Capturing SSAS Query Activity

Bill Anton explains why and how he captures query activity by user in SSAS:

In most environments, it is trivial to obtain the name of the user who ran each query… all you have to do was capture the [QueryEnd] event in a profiler/xevent trace and pull the information from the [NTUserName] field. However, in environments involving Power BI and the Enterprise On-Premise Data Gateway, there’s a bit more to it.

The main issue is how authentication is handled in this type of architecture. When working with Power BI reports connected to an on-premise data source via the On-Premise Data Gateway, the account of the user running the report is passed as the “EffectiveUsername”. The implication here is that the value shown in the [NTUserName] field of the xevent/profiler trace is going to be the Data Gateway account – NOT the account of the user who actually generated the activity.

Read on for the full answer.

Related Posts

Sizing Azure SQL Database

Arun Sirpal takes us through finding the right size for Azure SQL Database: Do you want to identify the correct Service Tier and Compute Size ( was once known as performance level) for your Azure SQL Database?
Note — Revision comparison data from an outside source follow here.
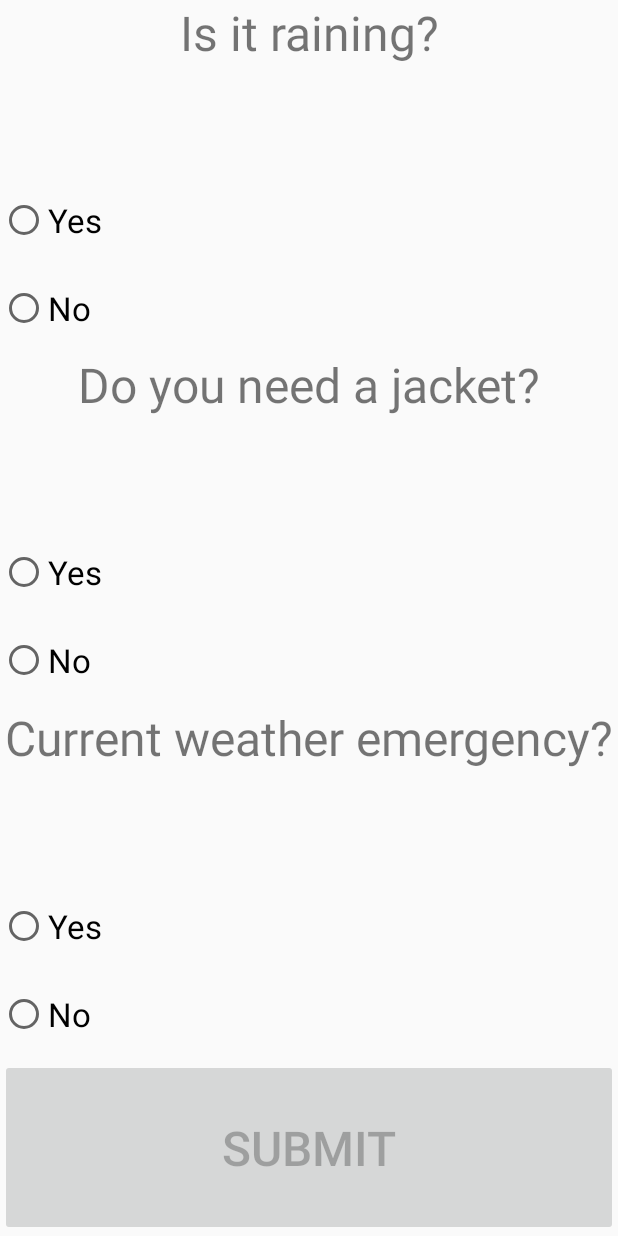
After one commit to Jeffrey-Young/CrowdSourcedWeather, an Android app: the layout weather_report.xml on its own in the app's theme, with its tools: preview values and no code run, on a phone screen of 412 x 824 dp. The commit adds this screen. Run offline under Robolectric (Android 15) with nearby library versions, the phone set to English and light mode, and no system bars.

Commit message:
mroe work

```diff
--- /dev/null
+++ b/app/src/main/res/layout/weather_report.xml
@@ -0,0 +1,115 @@
+<?xml version="1.0" encoding="utf-8"?>
+<LinearLayout xmlns:android="http://schemas.android.com/apk/res/android"
+    android:orientation="vertical"
+    android:layout_width="match_parent"
+    android:layout_height="match_parent">
+    <TextView
+        android:layout_width="match_parent"
+        android:layout_height="0dp"
+        android:layout_weight="0.15"
+        android:text="Is it raining?"
+        android:textAlignment="center"
+        android:textSize="32dp"/>
+    <RadioGroup
+        android:layout_width="match_parent"
+        android:layout_height="0dp"
+        android:layout_weight="0.15"
+        android:onClick="checkToEnable"
+        android:id="@+id/raining">
+        <RadioButton
+            android:layout_width="match_parent"
+            android:layout_height="0dp"
+            android:layout_weight="0.50"
+            android:id="@+id/raining_yes"
+            android:text="Yes"
+            android:textSize="22dp"
+            android:onClick="checkToEnable"
+            />
+        <RadioButton
+            android:layout_width="match_parent"
+            android:layout_height="0dp"
+            android:layout_weight="0.50"
+            android:id="@+id/raining_no"
+            android:text="No"
+            android:textSize="22dp"
+            android:onClick="checkToEnable"
+            />
+    </RadioGroup>
+
+
+    <TextView
+        android:layout_width="match_parent"
+        android:layout_height="0dp"
+        android:layout_weight="0.15"
+        android:text="Do you need a jacket?"
+        android:textAlignment="center"
+        android:textSize="32dp"
+        />
+    <RadioGroup
+        android:layout_width="match_parent"
+        android:layout_height="0dp"
+        android:layout_weight="0.15"
+        android:onClick="checkToEnable"
+        android:id="@+id/jacket">
+        <RadioButton
+            android:layout_width="match_parent"
+            android:layout_height="0dp"
+            android:layout_weight="0.50"
+            android:id="@+id/jacket_yes"
+            android:text="Yes"
+            android:textSize="22dp"
+            android:onClick="checkToEnable"
+            />
+        <RadioButton
+            android:layout_width="match_parent"
+            android:layout_height="0dp"
+            android:layout_weight="0.50"
+            android:id="@+id/jacket_no"
+            android:text="No"
+            android:textSize="22dp"
+            android:onClick="checkToEnable"
+            />
+    </RadioGroup>
+
+    <TextView
+        android:layout_width="match_parent"
+        android:layout_height="0dp"
+        android:layout_weight="0.15"
+        android:text="Current weather emergency?"
+        android:textAlignment="center"
+        android:textSize="32dp"/>
+    <RadioGroup
+        android:layout_width="match_parent"
+        android:layout_height="0dp"
+        android:layout_weight="0.15"
+        android:onClick="checkToEnable"
+        android:id="@+id/emergency">
+        <RadioButton
+            android:layout_width="match_parent"
+            android:layout_height="0dp"
+            android:layout_weight="0.50"
+            android:id="@+id/emergency_yes"
+            android:text="Yes"
+            android:textSize="22dp"
+            android:onClick="checkToEnable"
+            />
+        <RadioButton
+            android:layout_width="match_parent"
+            android:layout_height="0dp"
+            android:layout_weight="0.50"
+            android:id="@+id/emergency_no"
+            android:text="No"
+            android:textSize="22dp"
+            android:onClick="checkToEnable"
+            />
+    </RadioGroup>
+    <Button
+        android:layout_width="match_parent"
+        android:layout_height="0dp"
+        android:layout_weight="0.15"
+        android:text="Submit"
+        android:textSize="32dp"
+        android:onClick="submitReport"
+        android:enabled="false"
+        android:id="@+id/submit"/>
+</LinearLayout>
```
Also changed, not shown: app/src/main/java/edu/unc/jeffrey/crowdsourcedweather/WeatherMap.java (+116 -74 lines), app/src/main/java/edu/unc/jeffrey/crowdsourcedweather/WeatherReport.java (added, +42 -0 lines), app/src/main/res/layout/activity_main.xml (+7 -4 lines), app/src/main/res/layout/weather_map.xml (+13 -4 lines).
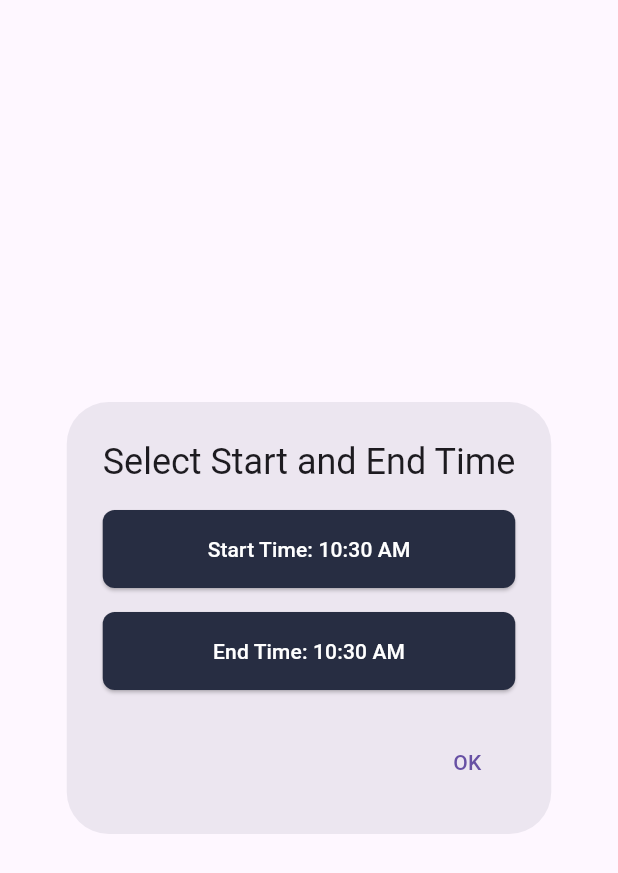
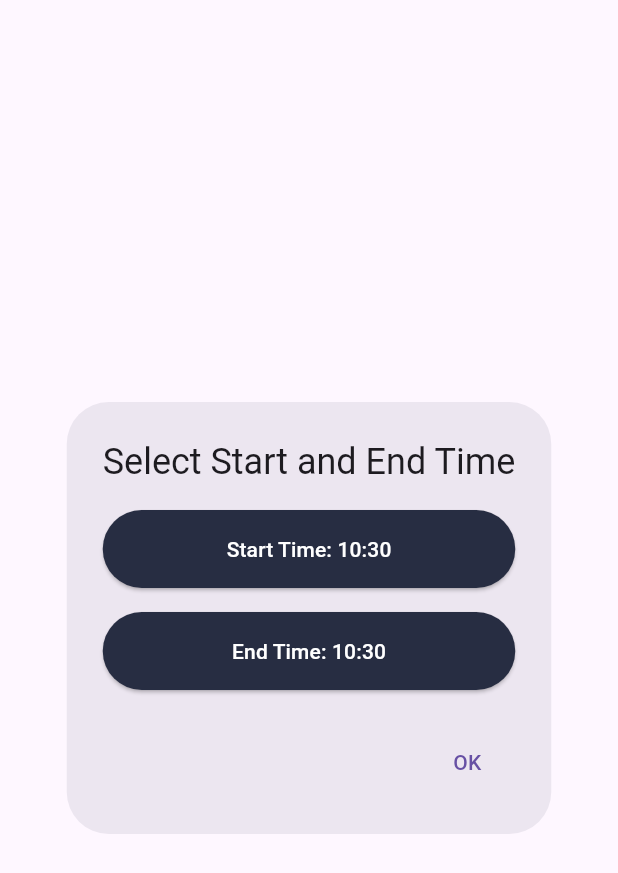
Before and after one commit to punipyuni/SleepPal, a Flutter app: the TimeRangePickerDialog widget shown alone on an empty page, opened directly with empty values, on a phone screen of 412 x 824 dp. Shown: the top 873 px of the screen. Run offline on Flutter 3.47's test engine with Material 3 defaults, Android fonts, the phone set to English and light mode, and no system bars; our stand-ins replace dash_chat_2, fl_chart, velocity_x; missing offline and left inert: health; network calls fail.

Commit message:
update time format

```diff
--- a/lib/widgets/Sleep/time_range_picker.dart
+++ b/lib/widgets/Sleep/time_range_picker.dart
@@ -26,7 +26,8 @@ class _TimeRangePickerDialogState extends State<TimeRangePickerDialog> {
     endTime = widget.initialEndTime;
   }
 
-  Future<void> _showCupertinoTimePicker(BuildContext context, bool isStart) async {
+  Future<void> _showCupertinoTimePicker(
+      BuildContext context, bool isStart) async {
     final TimeOfDay? pickedTime = await showModalBottomSheet<TimeOfDay>(
       context: context,
       builder: (BuildContext context) {
@@ -38,7 +39,12 @@ class _TimeRangePickerDialogState extends State<TimeRangePickerDialog> {
                 child: CupertinoDatePicker(
                   mode: CupertinoDatePickerMode.time,
                   use24hFormat: true, // Enable 24-hour format
-                  initialDateTime: DateTime(2020, 1, 1, isStart ? startTime.hour : endTime.hour, isStart ? startTime.minute : endTime.minute),
+                  initialDateTime: DateTime(
+                      2020,
+                      1,
+                      1,
+                      isStart ? startTime.hour : endTime.hour,
+                      isStart ? startTime.minute : endTime.minute),
                   onDateTimeChanged: (DateTime newDateTime) {
                     if (isStart) {
                       setState(() {
@@ -73,6 +79,12 @@ class _TimeRangePickerDialogState extends State<TimeRangePickerDialog> {
     }
   }
 
+  String _formatTo24Hour(TimeOfDay time) {
+    final hour = time.hour.toString().padLeft(2, '0');
+    final minute = time.minute.toString().padLeft(2, '0');
+    return '$hour:$minute';
+  }
+
   @override
   Widget build(BuildContext context) {
     return AlertDialog(
@@ -89,13 +101,14 @@ class _TimeRangePickerDialogState extends State<TimeRangePickerDialog> {
                 style: ElevatedButton.styleFrom(
                   padding: const EdgeInsets.symmetric(vertical: 16),
                   shape: RoundedRectangleBorder(
-                    borderRadius: BorderRadius.circular(8),
+                    borderRadius: BorderRadius.circular(32),
                   ),
                   backgroundColor: const Color(0xFF272D42), // Custom color
                 ),
                 child: Text(
-                  'Start Time: ${startTime.format(context)}',
-                  style: const TextStyle(color: Colors.white), // White text color
+                  'Start Time: ${_formatTo24Hour(startTime)}', // Use custom format function
+                  style:
+                      const TextStyle(color: Colors.white), // White text color
                 ),
               ),
             ),
@@ -108,13 +121,14 @@ class _TimeRangePickerDialogState extends State<TimeRangePickerDialog> {
                 style: ElevatedButton.styleFrom(
                   padding: const EdgeInsets.symmetric(vertical: 16),
                   shape: RoundedRectangleBorder(
-                    borderRadius: BorderRadius.circular(8),
+                    borderRadius: BorderRadius.circular(32),
                   ),
                   backgroundColor: const Color(0xFF272D42), // Custom color
                 ),
                 child: Text(
-                  'End Time: ${endTime.format(context)}',
-                  style: const TextStyle(color: Colors.white), // White text color
+                  'End Time: ${_formatTo24Hour(endTime)}', // Use custom format function
+                  style:
+                      const TextStyle(color: Colors.white), // White text color
                 ),
               ),
             ),
```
How would you go about it? Would you use the DTU (Database Transaction Unit) calculator? What about the […]

Read More

Cleaning Up After Yourself in Azure Data Factory

Rayis Imayev shows how you can automatically delete old files in Azure Data Factory: File management may not be at the top of my list of priorities during data integration projects. I assume that once I learn enough about sourcing data systems and target destination platform, I’m ready to design and build a data integration […]

Read More

Categories

November 2016
MTWTFSS
« Oct Dec »
 123456
78910111213
14151617181920
21222324252627
282930